Dehd’s latest album, Blue Skies, is, above all else, an explorative work, one that shifts between the bedrock sounds of their previous album and the many ways they can expand on them. “I was a bad love,” Kempf declares on the single “Bad Love” over bright guitar chords and [pounding] drums—the song quickly finds its tight, driving groove in a vein similar to the Flowers highlight Loner. Yet songs like Window mark subtle shifts: the three-minute song is dressed in the dreamy gaze of their previous work, but dials down the hooks; Kempf and Balla sing together while verses are cut with the grittiest shreds to date by Balla.

Elsewhere on the album, their experimentation is more pronounced; the band recorded Blue Skies in the same studio as Flowers yet spent triple the time there. Drum machines pulse on Hold while McGrady delivers two lines again and again: “When I hold you up you know it’s out of love / When I hold you up, it’s love” (his deeper register bears resemblance to The Magnetic Fields’s Stephin Merritt). Clear and Waterfall take another approach by exploring the silence and space between their melodies and rhythms. Across Blue Skies, the band cracks open their songcraft to see how else they can assemble the pieces.

The album packs a lot of ideas—and songs—into its brief 33-minute runtime, preventing almost any song from overstaying its welcome. Bop, Hold, and the subdued Palomino flesh out Blue Skies in distinct ways; they’re also among the album’s shortest songs. Dehd isn’t afraid to release an earworm when they write one but they also know when one’s run its course (in this regard, the almost four-minute Memories might be a slight misstep). The result is some of their loosest, most fun work.

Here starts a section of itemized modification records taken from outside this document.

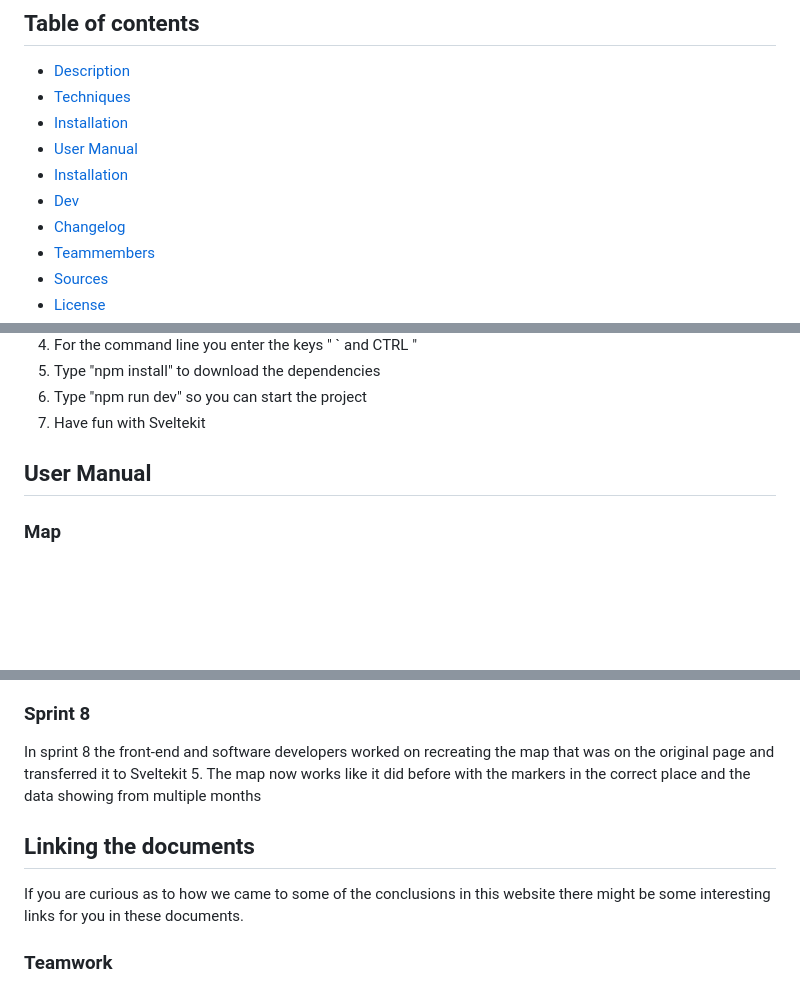
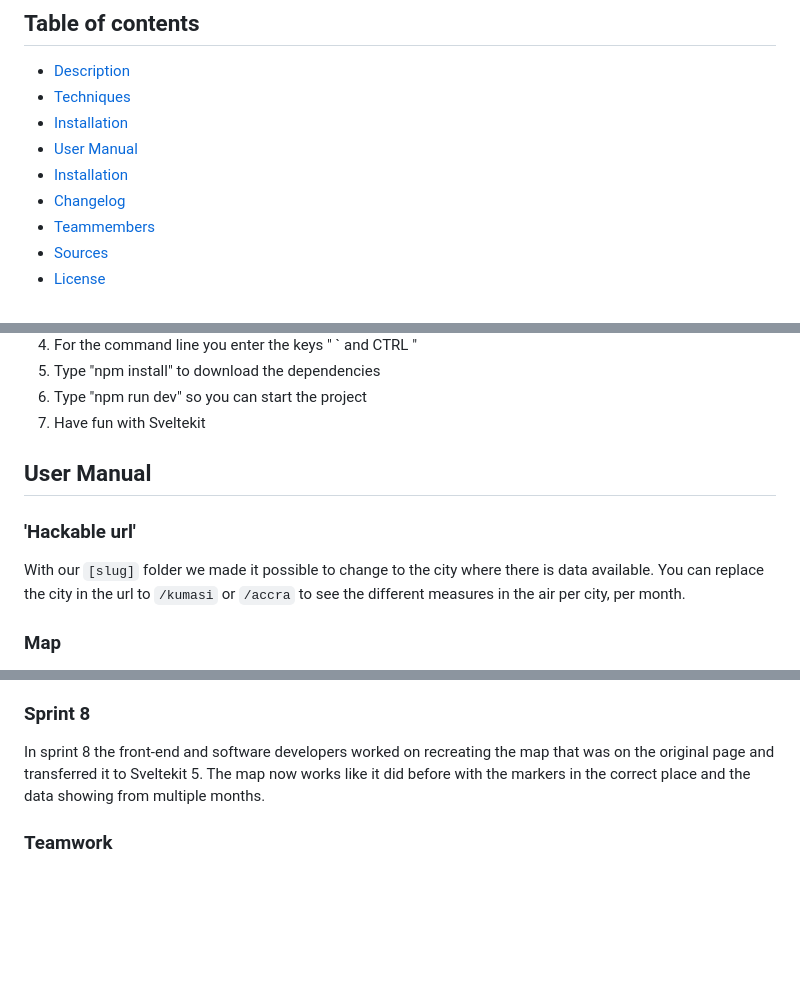
Before and after one commit to fdnd-agency/air-pollution-africa, a Markdown page: README.md, 3 parts joined by grey strips. GitHub-like rendering; blank space fills up the shorter version.

```diff
--- a/README.md
+++ b/README.md
@@ -6,7 +6,6 @@
   * [Installation](#installation)
   * [User Manual](#user-manual)
   * [Installation](#installation)
-  * [Dev](#dev)
   * [Changelog](#changelog)
   * [Teammembers](#team-members)
   * [Sources](#sources)
@@ -48,6 +45,9 @@ As is expected we've used some techniques that span across all pages. We have us
 
 ## User Manual
 
+### 'Hackable url'
+With our `[slug]` folder we made it possible to change to the city where there is data available. You can replace the city in the url to `/kumasi` or `/accra` to see the different measures in the air per city, per month.
+
 ### Map
 The map on the current iteration of the homepage is one of the more complex codes on the website. You can interact with the map by dragging with your mouse or finger on mobile, this way you can navigate through the city of Kumasi in an aerial view. You can zoom in on the map by using the mouse wheel, double clicking on the part you want to be zoomed in on or on mobile use two fingers to press onto the map and divide them to zoom in.
 
@@ -61,12 +61,7 @@ In the sixth sprint of this project we got the briefing of this project and we m
 In the seventh sprint of this project we started transferring and refactoring some of the code that was in the old project. The front-end devlopers transferred the EJS that was used and made it into proper HTML, while also transferring the CSS to the correct files and trying to understand the map. The CMD students had worked out a few more screens for the new design that is to be applied when the new team works on this. The software-developers worked on the backend of the code so the transferring of the data in Directus and the fetching in the project itself.
 
 ### Sprint 8
-In sprint 8 the front-end and software developers worked on recreating the map that was on the original page and transferred it to Sveltekit 5. The map now works like it did before with the markers in the correct place and the data showing from multiple months
-
-
-## Linking the documents
-
-If you are curious as to how we came to some of the conclusions in this website there might be some interesting links for you in these documents.
+In sprint 8 the front-end and software developers worked on recreating the map that was on the original page and transferred it to Sveltekit 5. The map now works like it did before with the markers in the correct place and the data showing from multiple months.
 
 
 ### Teamwork
```
Also changed, not shown: other parts of README.md (+0 -2 lines).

Yet everything about Blue Skies—its lyrical themes, song titles, track runtimes—implies control, a necessity to tamper down the potential consequences of unbridled exploration. Bop, though a delightful ode to the onomatopoeia, is really about controlling one’s impulses. “Dominoes lineup around the room,” Kempf explains, followed by the inevitable admission “I can’t help myself, I gotta know.” Their credit, the band does know; elsewhere, Dehd expresses regret and exhaustion. “Over kissing strangers / I want to kiss a friend,” Kempf admits on the punkish Empty In My Mind. Single and album highlight Stars centers again on Balla’s state of mind. “I know I’ll never make it alone / I check the sky for my way back home,” he sings, his voice tinged with uncertainty. The song shifts from head-bopping rock to a swaying ballad that nonetheless evokes the hopeful in its glistening sheen.

But just as on Flowers, Dehd’s appeal lies in their optimism and sincerity. For every heartbreak, there’s the hope that a better partner will come along. For every regret, there’s a recommitment to self-improvement. “This is all we get, best to take the risk” goes the album’s final line. Eventually, the clouds will part.